Now, I’m almost sure we’ve fallen trap of thinking here. How many of you kept thinking of books, comics and movies when I was talking about stories?  Maybe some of you went to plays instead, bravo. I knew the trap was there and I still fell into as I wrote this. I don’t know if we can truly avoid it with the way English is structured but the trap is still a falsehood.

There are the obvious ways to tell a story. You can write a book, an article or a poem. You can film a movie. You can act a tale. You can draw, or animate. But there are other ways, less obvious ways. Musicians, those who free style or those who play from sheet music are telling a story in the flow of the music. The composers of songs use the notes to tell the audience a tale, if you know how to listen. Dancers tell their own stories, and not just the interpretive dancers. Even the technically adherent ballerina is part of retelling a story of a choreographer. Artists of every type leave a story behind in their pieces. You can draw a literal storyboard but even the most absurdly abstract piece of art says something. That two thousandth still life study that a power art student is doing right now still describes the fruit and the moment in time, and in collection with the other thousand, the artist’s growth (or lack of). Photographers have their own maximum for it, ‘a picture is worth a thousand words’.

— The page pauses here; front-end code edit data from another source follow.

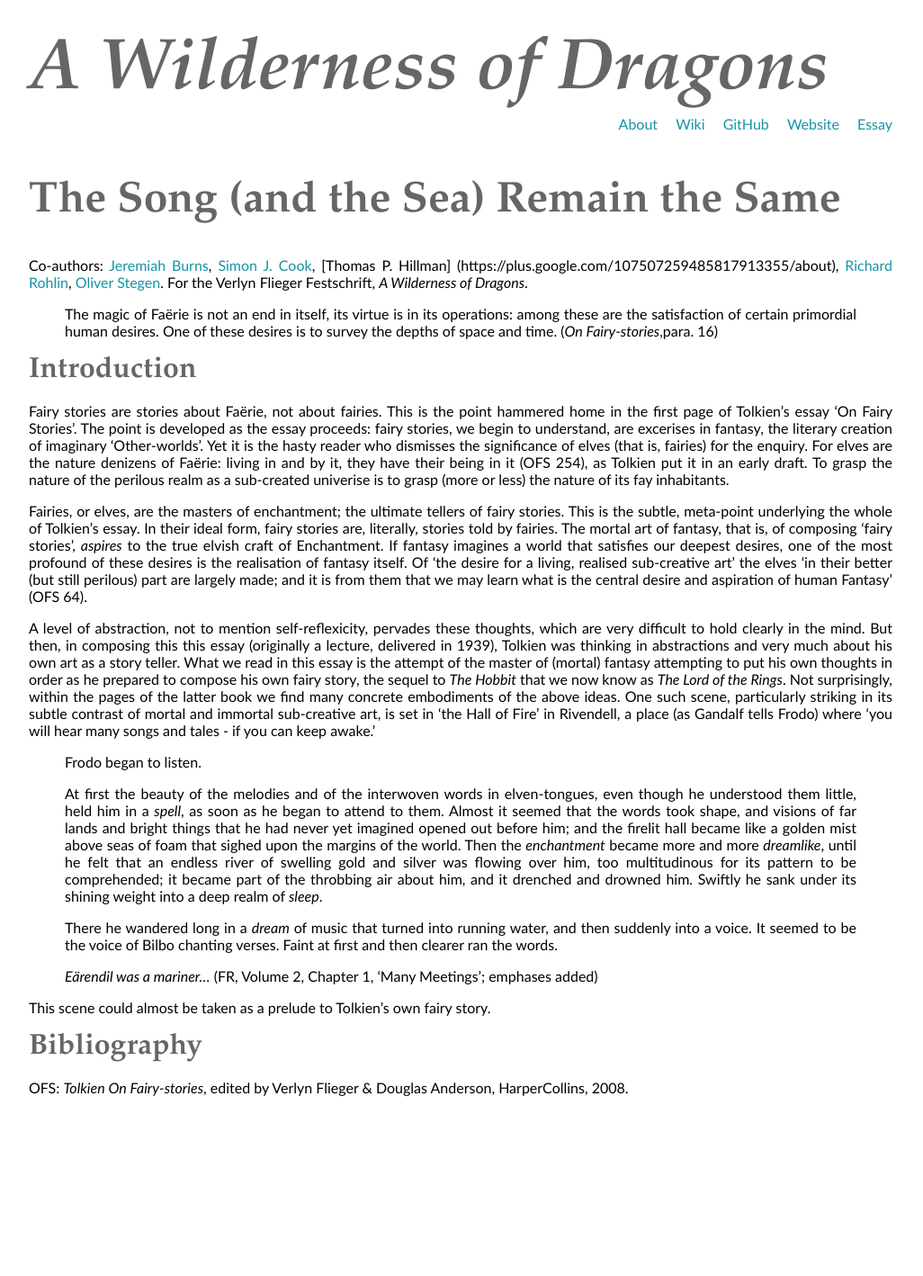
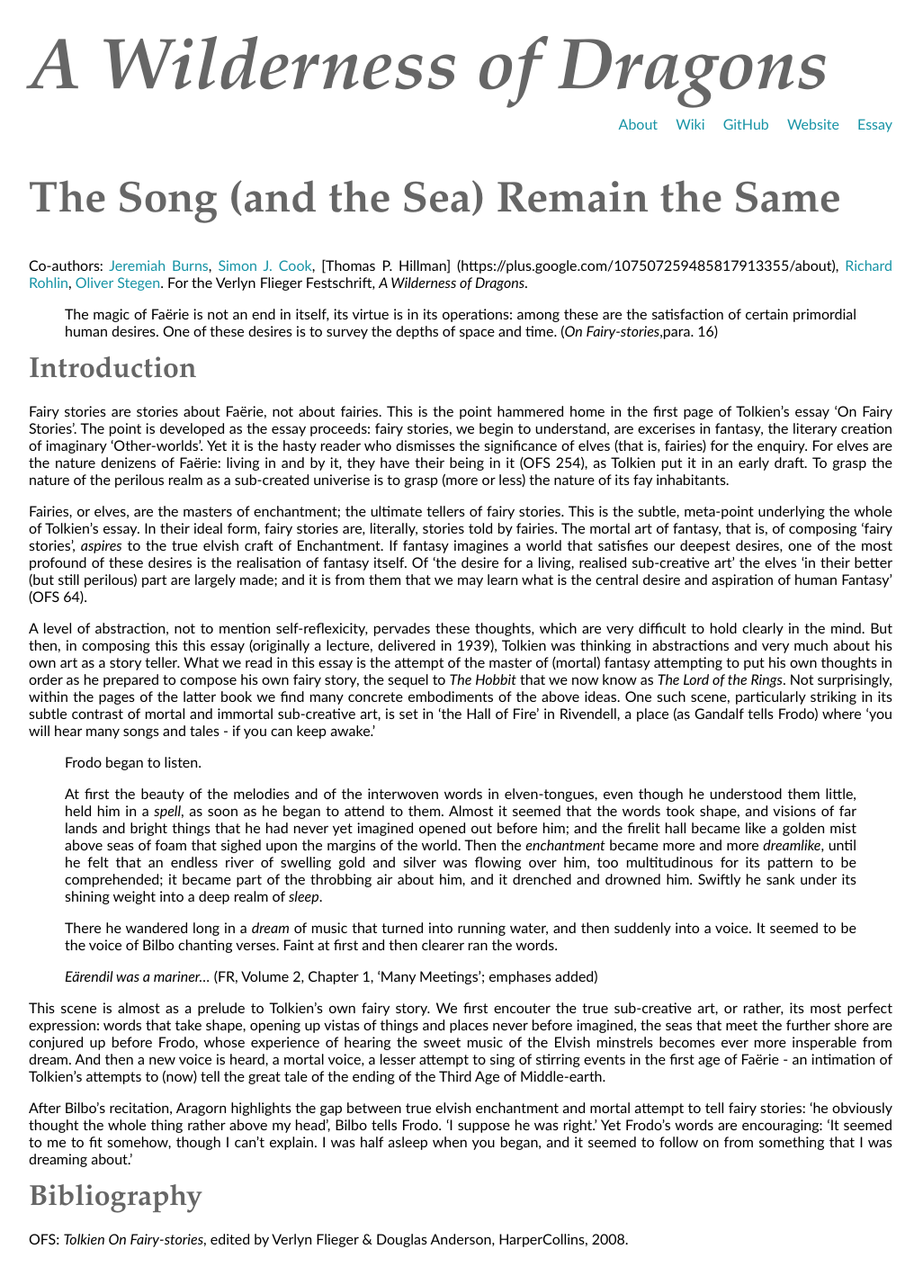
Before and after one commit to uoou/AWildernessOfDragons, a Jekyll site: the page built from essay.md, in a window 1280 px wide. Shown: the whole page at 90% size, without its empty margins (0-1026 px from the left). Built offline with Jekyll 4.4.1, drawn with Linux system fonts in a browser that asks for light colours; Markdown is read by kramdown in place of the engine named in the settings; before the commit the page ends 1250 px from its top, so only the background shows below that.

Commit message:
Update essay.md

```diff
--- a/essay.md
+++ b/essay.md
@@ -23,8 +23,9 @@ A level of abstraction, not to mention self-reflexicity, pervades these thoughts
 
 >*Eärendil was a mariner...*      (FR, Volume 2, Chapter 1, 'Many Meetings'; emphases added)
 
-This scene could almost be taken as a prelude to Tolkien's own fairy story.
+This scene is almost as a prelude to Tolkien's own fairy story. We first encouter the true sub-creative art, or rather, its most perfect expression: words that take shape, opening up vistas of things and places never before imagined, the seas that meet the further shore are conjured up before Frodo, whose experience of hearing the sweet music of the Elvish minstrels becomes ever more insperable from dream. And then a new voice is heard, a mortal voice, a lesser attempt to sing of stirring events in the first age of Faërie - an intimation of Tolkien's attempts to (now) tell the great tale of the ending of the Third Age of Middle-earth.
 
+After Bilbo's recitation, Aragorn highlights the gap between true elvish enchantment and mortal attempt to tell fairy stories: 'he obviously thought the whole thing rather above my head', Bilbo tells Frodo. 'I suppose he was right.' Yet Frodo's words are encouraging: 'It seemed to me to fit somehow, though I can't explain. I was half asleep when you began, and it seemed to follow on from something that I was dreaming about.'
 
 
 
```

Maybe you don’t want to be an artist though. You like all the science and maths you do. Great, but even the simple chemistry equation tells a story. Maybe not be an interesting one but it’s there. The least obvious of all storytelling techniques is the most common though. You can say it. Kids start telling stories before they start writing them, people have been telling stories since before writing existed. You do it all the time anyway, like when you talk about James from Accounting or tell your friend what you did over the weekend. The trick is realizing you’re doing it.

Tell stories on purpose. It doesn’t matter how; it doesn’t matter if they’re good; it doesn’t even matter if they’re math equations. Stories are the soul of humanity. No one has every truly stopped telling them and it’s about time we realize that.